→ WHAT THE EXERCISE ASKS
Go through the data below and work out how many lines contain "Mockup"; the answer is the number alone.

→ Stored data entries

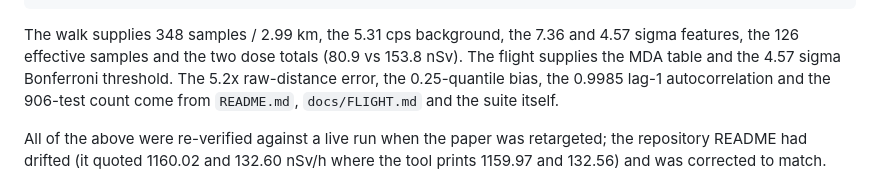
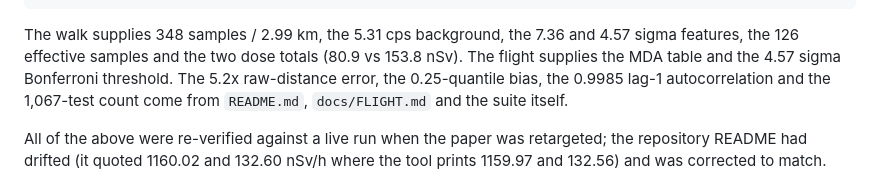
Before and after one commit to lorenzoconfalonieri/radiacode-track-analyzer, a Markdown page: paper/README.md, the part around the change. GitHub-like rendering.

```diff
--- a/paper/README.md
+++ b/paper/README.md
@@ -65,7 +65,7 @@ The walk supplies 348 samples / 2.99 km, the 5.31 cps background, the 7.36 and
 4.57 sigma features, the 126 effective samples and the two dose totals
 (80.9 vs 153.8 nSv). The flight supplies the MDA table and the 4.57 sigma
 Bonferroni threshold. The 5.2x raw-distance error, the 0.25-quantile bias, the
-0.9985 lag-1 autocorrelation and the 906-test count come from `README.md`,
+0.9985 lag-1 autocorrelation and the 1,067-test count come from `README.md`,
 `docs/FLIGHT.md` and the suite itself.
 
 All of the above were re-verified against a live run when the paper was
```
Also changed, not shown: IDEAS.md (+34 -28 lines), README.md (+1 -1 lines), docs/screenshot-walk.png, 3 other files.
==
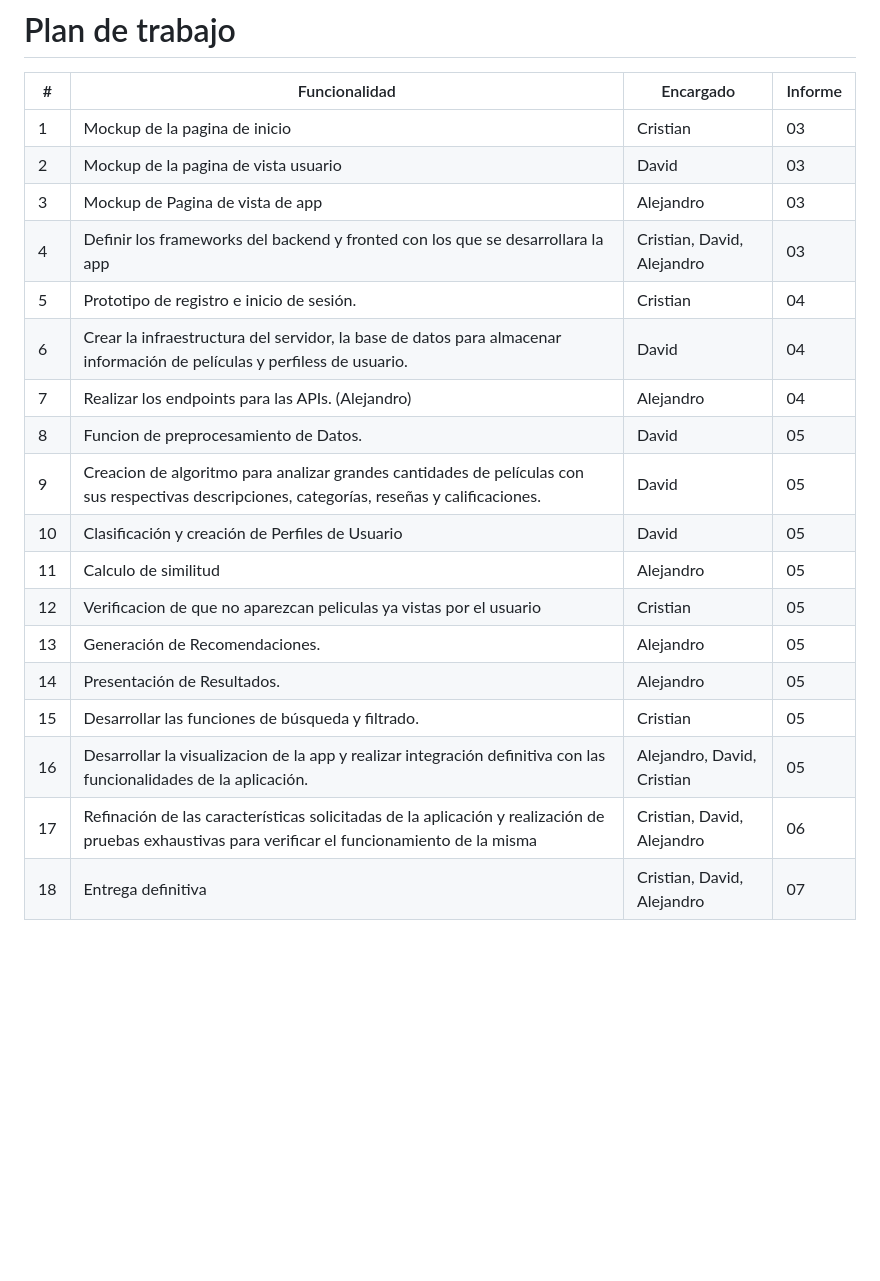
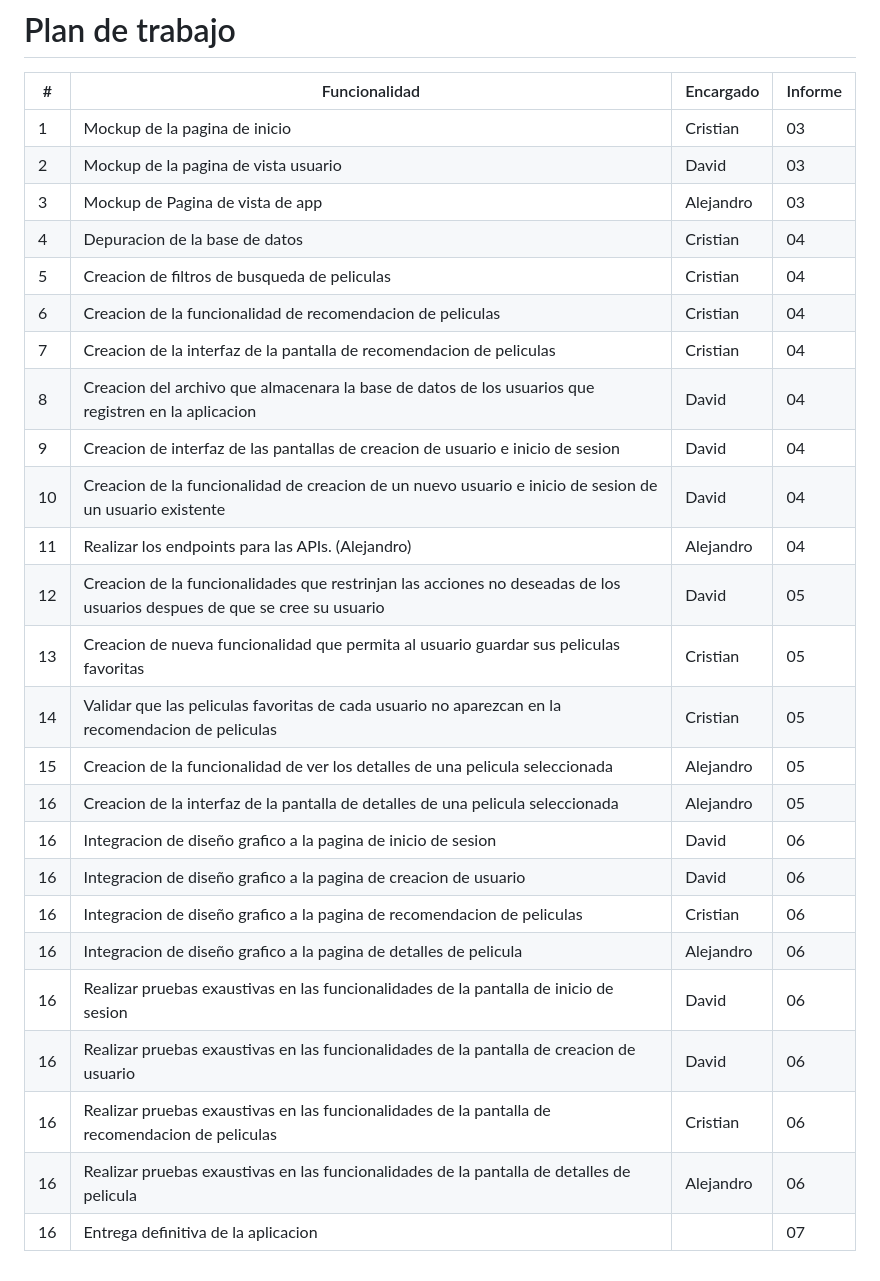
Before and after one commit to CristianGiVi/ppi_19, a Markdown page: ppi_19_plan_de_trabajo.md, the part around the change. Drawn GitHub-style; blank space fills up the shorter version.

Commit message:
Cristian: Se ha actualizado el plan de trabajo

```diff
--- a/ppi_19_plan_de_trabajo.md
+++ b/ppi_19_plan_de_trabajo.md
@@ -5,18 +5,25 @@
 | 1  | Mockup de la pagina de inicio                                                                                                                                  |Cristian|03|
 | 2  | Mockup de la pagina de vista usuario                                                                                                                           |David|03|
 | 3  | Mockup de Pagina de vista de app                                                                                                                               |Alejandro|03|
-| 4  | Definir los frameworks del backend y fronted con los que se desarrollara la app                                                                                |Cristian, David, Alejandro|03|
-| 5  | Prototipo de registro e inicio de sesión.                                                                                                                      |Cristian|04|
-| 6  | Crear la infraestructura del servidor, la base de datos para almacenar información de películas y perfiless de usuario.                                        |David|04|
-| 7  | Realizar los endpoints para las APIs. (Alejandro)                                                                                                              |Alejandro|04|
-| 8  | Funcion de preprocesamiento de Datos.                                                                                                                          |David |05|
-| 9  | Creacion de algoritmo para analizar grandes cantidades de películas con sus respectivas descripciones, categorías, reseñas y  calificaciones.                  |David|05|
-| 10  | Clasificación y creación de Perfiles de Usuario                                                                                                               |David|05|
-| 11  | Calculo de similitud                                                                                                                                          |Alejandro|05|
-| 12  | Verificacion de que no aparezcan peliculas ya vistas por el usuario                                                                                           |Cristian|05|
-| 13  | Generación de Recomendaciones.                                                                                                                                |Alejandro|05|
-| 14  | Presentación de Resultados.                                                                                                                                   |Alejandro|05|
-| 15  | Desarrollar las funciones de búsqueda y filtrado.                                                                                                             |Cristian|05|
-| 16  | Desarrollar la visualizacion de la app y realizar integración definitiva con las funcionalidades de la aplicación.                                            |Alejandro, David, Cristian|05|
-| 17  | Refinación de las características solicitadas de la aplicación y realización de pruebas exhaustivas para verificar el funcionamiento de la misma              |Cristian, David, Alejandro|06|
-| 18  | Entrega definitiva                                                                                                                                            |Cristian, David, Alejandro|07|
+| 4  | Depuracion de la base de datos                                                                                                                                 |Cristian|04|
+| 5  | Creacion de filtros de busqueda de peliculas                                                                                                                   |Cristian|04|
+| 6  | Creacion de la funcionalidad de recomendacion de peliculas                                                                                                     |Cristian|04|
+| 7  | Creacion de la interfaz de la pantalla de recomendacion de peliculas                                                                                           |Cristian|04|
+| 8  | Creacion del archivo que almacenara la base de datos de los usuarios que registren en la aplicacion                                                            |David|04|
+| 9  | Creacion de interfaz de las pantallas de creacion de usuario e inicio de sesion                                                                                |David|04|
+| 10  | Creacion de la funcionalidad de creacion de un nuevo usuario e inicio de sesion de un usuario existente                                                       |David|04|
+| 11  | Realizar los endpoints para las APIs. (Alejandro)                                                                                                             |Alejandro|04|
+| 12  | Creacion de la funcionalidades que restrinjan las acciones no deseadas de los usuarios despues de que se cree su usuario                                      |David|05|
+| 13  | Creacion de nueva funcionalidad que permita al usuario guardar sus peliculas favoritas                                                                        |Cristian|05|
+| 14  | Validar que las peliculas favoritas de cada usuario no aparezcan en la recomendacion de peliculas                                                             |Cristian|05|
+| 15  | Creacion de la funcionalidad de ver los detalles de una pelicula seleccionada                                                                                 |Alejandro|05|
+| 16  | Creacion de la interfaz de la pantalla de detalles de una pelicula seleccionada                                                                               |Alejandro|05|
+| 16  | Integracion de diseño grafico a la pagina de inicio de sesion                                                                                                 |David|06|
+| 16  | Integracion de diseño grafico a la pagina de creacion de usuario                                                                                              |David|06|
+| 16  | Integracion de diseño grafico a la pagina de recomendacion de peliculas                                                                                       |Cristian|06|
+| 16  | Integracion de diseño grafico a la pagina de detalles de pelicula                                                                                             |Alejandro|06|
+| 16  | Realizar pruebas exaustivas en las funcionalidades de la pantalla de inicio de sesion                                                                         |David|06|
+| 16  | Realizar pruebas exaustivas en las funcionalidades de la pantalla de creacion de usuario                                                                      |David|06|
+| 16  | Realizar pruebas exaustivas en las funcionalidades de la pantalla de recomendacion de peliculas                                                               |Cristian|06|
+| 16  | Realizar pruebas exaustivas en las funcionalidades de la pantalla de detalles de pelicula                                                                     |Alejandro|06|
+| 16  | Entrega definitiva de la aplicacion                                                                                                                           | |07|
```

→ ANSWER BOX
3